Exercise materials ::
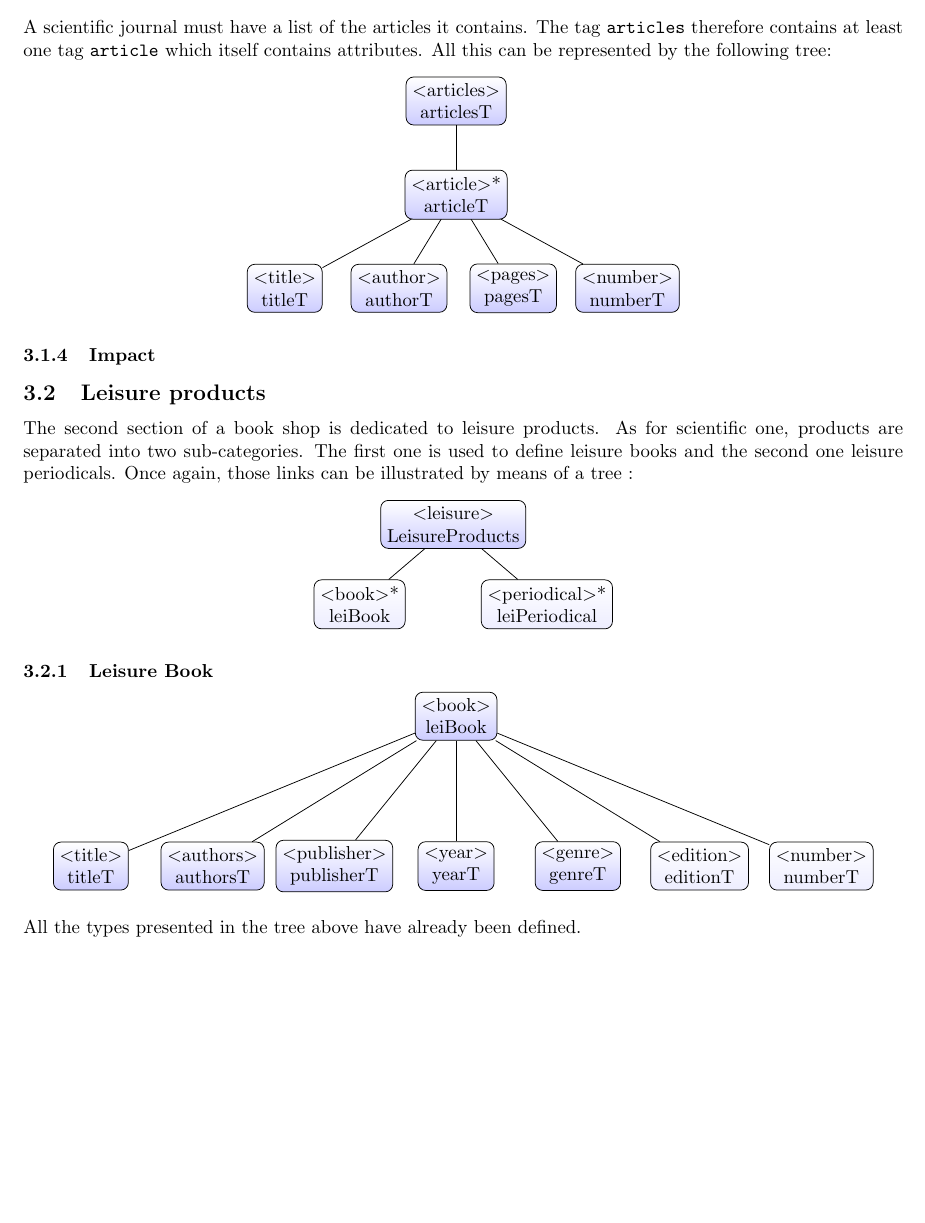
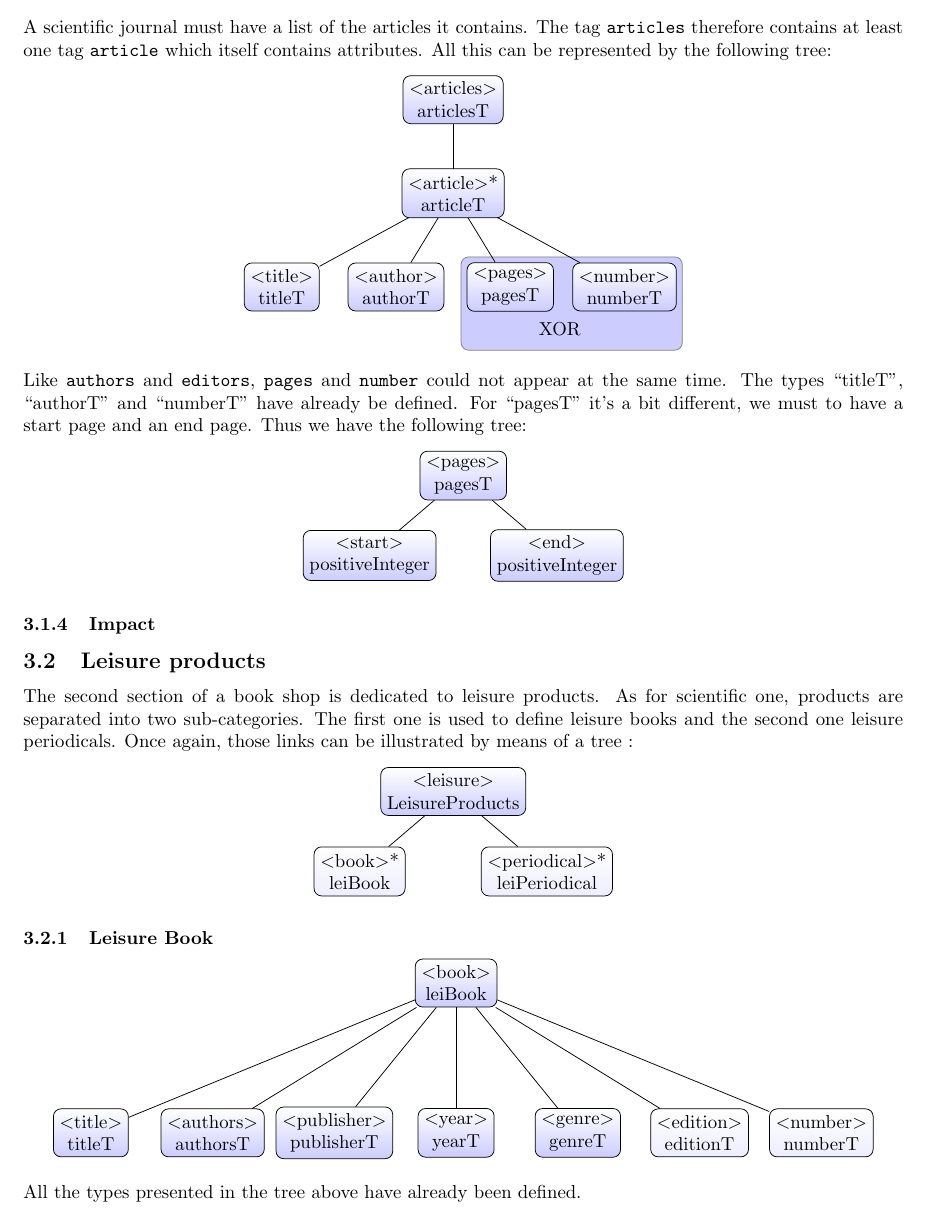
Before and after one commit to detobel36/INFO-H-509-XML, a LaTeX document (Project1/Documents/report.tex): part of page 3 of 7, cut so that both start at the same text, the shorter picture padded with empty space. Compiled offline with pdfLaTeX.

Commit message:
Add part about articles

```diff
--- a/Project1/Documents/report.tex
+++ b/Project1/Documents/report.tex
@@ -129,6 +129,8 @@ Concerning the complex types, they are used for defining the year, the genre and
 	A scientific journal must have a list of the articles it contains.  The tag \verb|articles| therefore contains at least one tag \verb|article| which itself contains attributes.  All this can be represented by the following tree:
 	\begin{center}
 	  \begin{tikzpicture}[tree, sibling distance=6.1em, level distance=8em]
+	    \fill[blue!20!white, draw=gray, rounded corners] (0.15,-4.7) rectangle (4.3,-2.95);
+
 	    \node {$<$articles$>$\\articlesT}[level distance=5em]
 	      child {
 		child { node {$<$title$>$\\titleT} }
@@ -137,6 +139,16 @@ Concerning the complex types, they are used for defining the year, the genre and
 		child { node {$<$number$>$\\numberT} }
 		node {$<$article$>$*\\articleT}
 	      };
+
+	      \node[bottom color=blue!20!white, top color=blue!20!white, draw=blue!20!white] at (2,-4.3) {XOR};
+	  \end{tikzpicture}
+	\end{center}
+	Like \verb|authors| and \verb|editors|, \verb|pages| and \verb|number| could not appear at the same time.  The types ``titleT'', ``authorT'' and ``numberT'' have already be defined.  For ``pagesT'' it's a bit different, we must to have a start page and an end page.  Thus we have the following tree:
+	\begin{center}
+	  \begin{tikzpicture}[tree]
+	    \node {$<$pages$>$\\pagesT}
+	      child { node {$<$start$>$\\positiveInteger} }
+	      child { node {$<$end$>$\\positiveInteger} };
 	  \end{tikzpicture}
 	\end{center}
 
```
Also changed, not shown: Project1/Documents/report.pdf.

About this exercise ::
Retype the records above exactly, pictures omitted.

Result for this exercise ::
Before and after one commit to detobel36/INFO-H-509-XML, a LaTeX document (Project1/Documents/report.tex): part of page 3 of 7, cut so that both start at the same text, the shorter picture padded with empty space. Compiled offline with pdfLaTeX.

Commit message:
Add part about articles

```diff
--- a/Project1/Documents/report.tex
+++ b/Project1/Documents/report.tex
@@ -129,6 +129,8 @@ Concerning the complex types, they are used for defining the year, the genre and
 	A scientific journal must have a list of the articles it contains.  The tag \verb|articles| therefore contains at least one tag \verb|article| which itself contains attributes.  All this can be represented by the following tree:
 	\begin{center}
 	  \begin{tikzpicture}[tree, sibling distance=6.1em, level distance=8em]
+	    \fill[blue!20!white, draw=gray, rounded corners] (0.15,-4.7) rectangle (4.3,-2.95);
+
 	    \node {$<$articles$>$\\articlesT}[level distance=5em]
 	      child {
 		child { node {$<$title$>$\\titleT} }
@@ -137,6 +139,16 @@ Concerning the complex types, they are used for defining the year, the genre and
 		child { node {$<$number$>$\\numberT} }
 		node {$<$article$>$*\\articleT}
 	      };
+
+	      \node[bottom color=blue!20!white, top color=blue!20!white, draw=blue!20!white] at (2,-4.3) {XOR};
+	  \end{tikzpicture}
+	\end{center}
+	Like \verb|authors| and \verb|editors|, \verb|pages| and \verb|number| could not appear at the same time.  The types ``titleT'', ``authorT'' and ``numberT'' have already be defined.  For ``pagesT'' it's a bit different, we must to have a start page and an end page.  Thus we have the following tree:
+	\begin{center}
+	  \begin{tikzpicture}[tree]
+	    \node {$<$pages$>$\\pagesT}
+	      child { node {$<$start$>$\\positiveInteger} }
+	      child { node {$<$end$>$\\positiveInteger} };
 	  \end{tikzpicture}
 	\end{center}
 
```
Also changed, not shown: Project1/Documents/report.pdf.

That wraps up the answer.